[Stored dataset items]

....

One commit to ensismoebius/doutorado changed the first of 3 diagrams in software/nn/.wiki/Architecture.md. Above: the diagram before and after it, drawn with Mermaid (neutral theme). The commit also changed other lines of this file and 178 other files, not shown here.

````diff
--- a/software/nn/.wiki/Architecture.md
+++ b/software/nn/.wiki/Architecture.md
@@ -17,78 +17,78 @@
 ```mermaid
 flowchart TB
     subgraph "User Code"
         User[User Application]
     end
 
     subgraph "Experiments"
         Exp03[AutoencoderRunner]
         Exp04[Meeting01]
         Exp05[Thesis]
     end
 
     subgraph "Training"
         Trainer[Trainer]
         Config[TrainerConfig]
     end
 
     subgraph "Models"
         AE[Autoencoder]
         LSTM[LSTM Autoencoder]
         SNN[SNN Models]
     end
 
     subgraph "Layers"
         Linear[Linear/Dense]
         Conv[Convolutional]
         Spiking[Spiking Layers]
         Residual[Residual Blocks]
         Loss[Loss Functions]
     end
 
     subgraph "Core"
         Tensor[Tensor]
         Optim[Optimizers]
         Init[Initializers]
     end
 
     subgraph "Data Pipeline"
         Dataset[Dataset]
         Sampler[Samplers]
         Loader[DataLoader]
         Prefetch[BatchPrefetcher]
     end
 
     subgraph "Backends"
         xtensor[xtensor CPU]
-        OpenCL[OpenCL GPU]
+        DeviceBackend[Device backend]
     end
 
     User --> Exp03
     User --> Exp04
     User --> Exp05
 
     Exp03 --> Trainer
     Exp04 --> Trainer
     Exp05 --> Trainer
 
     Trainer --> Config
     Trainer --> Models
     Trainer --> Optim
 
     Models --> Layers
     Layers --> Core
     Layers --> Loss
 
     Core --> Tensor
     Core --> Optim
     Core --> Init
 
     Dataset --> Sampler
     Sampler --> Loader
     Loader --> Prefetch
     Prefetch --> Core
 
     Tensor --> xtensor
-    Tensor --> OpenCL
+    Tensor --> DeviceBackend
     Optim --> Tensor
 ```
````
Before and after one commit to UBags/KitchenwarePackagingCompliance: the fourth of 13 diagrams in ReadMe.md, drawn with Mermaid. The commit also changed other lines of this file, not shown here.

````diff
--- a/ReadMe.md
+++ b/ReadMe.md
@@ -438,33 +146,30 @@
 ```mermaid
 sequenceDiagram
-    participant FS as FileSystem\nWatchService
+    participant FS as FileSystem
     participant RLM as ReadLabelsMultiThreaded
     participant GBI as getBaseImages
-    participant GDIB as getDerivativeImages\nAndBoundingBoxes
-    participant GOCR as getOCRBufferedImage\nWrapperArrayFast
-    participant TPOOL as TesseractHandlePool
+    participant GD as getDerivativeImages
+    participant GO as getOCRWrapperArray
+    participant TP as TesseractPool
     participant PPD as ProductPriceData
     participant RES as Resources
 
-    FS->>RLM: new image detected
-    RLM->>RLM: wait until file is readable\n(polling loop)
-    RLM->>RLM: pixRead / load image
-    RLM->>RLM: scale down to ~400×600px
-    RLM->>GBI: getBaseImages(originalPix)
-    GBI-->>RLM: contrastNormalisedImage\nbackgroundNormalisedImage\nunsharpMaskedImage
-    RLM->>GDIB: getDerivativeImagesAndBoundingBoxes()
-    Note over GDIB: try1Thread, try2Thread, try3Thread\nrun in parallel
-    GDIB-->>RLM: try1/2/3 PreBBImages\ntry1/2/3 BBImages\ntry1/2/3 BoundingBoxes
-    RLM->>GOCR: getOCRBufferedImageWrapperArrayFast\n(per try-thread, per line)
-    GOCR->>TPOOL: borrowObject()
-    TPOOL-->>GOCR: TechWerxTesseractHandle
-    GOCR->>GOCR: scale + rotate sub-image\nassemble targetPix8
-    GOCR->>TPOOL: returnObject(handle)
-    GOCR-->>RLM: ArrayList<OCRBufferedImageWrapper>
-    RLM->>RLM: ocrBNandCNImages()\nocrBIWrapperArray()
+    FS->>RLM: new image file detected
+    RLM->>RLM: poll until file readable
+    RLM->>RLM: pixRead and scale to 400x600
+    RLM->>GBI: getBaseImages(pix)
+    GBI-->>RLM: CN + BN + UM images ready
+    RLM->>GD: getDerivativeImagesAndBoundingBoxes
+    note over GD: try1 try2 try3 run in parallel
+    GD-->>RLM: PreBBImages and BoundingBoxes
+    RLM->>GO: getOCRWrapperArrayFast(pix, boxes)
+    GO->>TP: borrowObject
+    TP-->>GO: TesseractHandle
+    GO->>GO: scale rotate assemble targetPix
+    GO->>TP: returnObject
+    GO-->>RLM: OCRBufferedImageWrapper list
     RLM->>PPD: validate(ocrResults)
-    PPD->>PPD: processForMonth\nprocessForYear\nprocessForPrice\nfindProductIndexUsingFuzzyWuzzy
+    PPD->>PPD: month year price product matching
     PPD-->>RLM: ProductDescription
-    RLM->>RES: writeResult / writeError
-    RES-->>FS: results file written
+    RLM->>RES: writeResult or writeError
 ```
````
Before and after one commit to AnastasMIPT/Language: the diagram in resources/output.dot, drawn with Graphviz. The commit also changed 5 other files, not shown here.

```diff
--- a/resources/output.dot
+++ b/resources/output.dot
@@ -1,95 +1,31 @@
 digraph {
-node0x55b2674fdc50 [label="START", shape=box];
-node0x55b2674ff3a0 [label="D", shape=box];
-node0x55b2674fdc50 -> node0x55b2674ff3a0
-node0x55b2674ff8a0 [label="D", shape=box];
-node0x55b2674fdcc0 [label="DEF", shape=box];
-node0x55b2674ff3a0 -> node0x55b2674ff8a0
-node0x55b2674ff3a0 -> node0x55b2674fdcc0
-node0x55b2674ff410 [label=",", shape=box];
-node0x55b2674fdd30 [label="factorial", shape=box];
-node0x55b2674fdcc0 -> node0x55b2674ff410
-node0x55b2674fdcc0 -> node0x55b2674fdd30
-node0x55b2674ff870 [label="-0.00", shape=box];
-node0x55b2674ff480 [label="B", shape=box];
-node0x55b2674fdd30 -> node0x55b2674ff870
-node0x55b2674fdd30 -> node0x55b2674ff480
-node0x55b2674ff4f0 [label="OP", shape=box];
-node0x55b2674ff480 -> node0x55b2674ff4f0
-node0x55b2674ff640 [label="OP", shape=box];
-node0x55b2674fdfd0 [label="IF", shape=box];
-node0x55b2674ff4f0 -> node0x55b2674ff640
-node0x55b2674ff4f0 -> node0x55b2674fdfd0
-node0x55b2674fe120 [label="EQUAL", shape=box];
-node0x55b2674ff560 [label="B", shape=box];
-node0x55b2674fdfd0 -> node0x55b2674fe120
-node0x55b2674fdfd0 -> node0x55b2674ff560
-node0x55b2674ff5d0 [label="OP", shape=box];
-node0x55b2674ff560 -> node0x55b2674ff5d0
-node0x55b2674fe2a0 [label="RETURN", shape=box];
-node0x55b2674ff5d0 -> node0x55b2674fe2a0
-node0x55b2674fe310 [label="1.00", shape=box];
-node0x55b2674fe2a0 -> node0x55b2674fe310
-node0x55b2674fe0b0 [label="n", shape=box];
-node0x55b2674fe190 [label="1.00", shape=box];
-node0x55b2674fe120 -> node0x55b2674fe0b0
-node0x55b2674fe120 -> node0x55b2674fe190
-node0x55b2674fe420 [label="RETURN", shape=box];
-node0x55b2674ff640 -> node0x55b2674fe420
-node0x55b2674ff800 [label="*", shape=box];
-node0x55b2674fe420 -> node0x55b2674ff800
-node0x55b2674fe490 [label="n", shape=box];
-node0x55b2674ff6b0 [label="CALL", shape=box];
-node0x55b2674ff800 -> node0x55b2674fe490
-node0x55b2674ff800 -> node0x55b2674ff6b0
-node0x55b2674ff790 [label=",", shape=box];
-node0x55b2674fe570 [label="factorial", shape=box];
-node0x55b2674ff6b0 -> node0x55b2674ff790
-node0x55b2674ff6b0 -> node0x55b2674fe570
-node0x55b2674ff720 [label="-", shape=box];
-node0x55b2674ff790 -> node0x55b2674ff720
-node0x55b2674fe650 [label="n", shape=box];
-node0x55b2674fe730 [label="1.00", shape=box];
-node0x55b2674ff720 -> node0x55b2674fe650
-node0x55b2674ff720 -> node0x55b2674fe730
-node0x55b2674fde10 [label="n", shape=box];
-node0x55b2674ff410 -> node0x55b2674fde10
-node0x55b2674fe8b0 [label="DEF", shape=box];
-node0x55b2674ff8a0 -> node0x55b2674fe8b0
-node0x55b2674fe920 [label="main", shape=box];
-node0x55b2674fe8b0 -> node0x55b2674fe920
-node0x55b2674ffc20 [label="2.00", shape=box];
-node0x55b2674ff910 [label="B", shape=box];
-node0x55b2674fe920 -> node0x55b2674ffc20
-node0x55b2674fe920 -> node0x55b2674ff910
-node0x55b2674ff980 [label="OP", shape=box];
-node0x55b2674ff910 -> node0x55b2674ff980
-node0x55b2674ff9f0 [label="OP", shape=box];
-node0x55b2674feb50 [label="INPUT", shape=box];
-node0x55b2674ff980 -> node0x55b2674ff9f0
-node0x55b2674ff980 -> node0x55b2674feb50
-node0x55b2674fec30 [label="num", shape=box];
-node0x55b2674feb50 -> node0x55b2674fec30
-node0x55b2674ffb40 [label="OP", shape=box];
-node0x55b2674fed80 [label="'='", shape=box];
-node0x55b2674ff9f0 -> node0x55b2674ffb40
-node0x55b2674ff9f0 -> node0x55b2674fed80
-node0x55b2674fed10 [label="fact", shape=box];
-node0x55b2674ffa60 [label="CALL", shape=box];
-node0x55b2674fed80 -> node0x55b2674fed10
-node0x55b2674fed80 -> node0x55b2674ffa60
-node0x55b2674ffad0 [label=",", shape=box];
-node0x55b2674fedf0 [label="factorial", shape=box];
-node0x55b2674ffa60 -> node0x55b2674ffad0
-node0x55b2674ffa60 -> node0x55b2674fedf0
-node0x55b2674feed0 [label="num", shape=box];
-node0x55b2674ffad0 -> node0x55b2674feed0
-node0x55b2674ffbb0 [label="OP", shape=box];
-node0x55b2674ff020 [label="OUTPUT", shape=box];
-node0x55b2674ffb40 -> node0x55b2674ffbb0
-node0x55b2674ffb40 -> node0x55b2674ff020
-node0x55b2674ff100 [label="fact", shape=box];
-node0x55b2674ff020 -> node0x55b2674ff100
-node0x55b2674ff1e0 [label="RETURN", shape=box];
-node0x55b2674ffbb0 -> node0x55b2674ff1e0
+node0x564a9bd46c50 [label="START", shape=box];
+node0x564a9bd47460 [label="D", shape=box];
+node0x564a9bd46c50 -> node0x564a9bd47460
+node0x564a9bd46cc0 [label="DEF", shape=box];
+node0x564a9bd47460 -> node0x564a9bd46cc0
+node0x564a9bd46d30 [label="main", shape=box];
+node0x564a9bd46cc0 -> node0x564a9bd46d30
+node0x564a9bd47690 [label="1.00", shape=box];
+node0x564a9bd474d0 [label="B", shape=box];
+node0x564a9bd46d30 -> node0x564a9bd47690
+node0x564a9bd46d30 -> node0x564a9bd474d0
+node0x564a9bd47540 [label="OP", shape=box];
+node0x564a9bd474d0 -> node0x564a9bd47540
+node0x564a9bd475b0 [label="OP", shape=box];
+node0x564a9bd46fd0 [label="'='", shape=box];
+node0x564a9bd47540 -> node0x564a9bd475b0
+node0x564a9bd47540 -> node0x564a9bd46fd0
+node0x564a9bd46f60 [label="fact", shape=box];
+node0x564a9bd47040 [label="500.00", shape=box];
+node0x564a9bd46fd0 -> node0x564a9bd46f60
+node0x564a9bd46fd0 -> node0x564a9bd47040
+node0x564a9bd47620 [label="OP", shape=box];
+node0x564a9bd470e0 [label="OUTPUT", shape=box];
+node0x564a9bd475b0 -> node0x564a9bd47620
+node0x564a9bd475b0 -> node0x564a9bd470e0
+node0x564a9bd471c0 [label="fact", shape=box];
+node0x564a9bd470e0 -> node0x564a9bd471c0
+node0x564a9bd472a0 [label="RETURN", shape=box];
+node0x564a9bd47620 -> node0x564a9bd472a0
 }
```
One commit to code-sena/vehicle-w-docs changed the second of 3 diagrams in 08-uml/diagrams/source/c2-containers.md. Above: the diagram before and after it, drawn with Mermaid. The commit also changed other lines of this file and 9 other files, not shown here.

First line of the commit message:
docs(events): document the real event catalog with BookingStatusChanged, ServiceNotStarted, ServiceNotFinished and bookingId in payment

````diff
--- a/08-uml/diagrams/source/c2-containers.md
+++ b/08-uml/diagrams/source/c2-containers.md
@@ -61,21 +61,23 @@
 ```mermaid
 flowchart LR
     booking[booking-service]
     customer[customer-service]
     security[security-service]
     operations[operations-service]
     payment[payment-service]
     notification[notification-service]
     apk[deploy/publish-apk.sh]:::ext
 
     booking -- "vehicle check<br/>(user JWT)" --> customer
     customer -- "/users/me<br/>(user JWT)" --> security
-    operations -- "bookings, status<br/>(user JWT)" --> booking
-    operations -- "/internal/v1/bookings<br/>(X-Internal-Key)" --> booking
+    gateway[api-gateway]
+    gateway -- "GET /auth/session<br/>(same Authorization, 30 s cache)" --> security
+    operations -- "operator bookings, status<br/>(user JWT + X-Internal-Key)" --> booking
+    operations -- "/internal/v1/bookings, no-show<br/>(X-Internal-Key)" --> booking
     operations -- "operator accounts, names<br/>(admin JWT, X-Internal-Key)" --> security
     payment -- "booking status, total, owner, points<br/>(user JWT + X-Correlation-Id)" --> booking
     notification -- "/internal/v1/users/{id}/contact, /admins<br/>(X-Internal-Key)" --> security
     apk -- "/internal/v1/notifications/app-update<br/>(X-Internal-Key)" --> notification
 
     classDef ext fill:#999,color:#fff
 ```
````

....

■ **WORK ITEM**: Going through the records above line by line, count those that hold the word "Models", and answer with the number only.

■ **WRITTEN ANSWER**: 4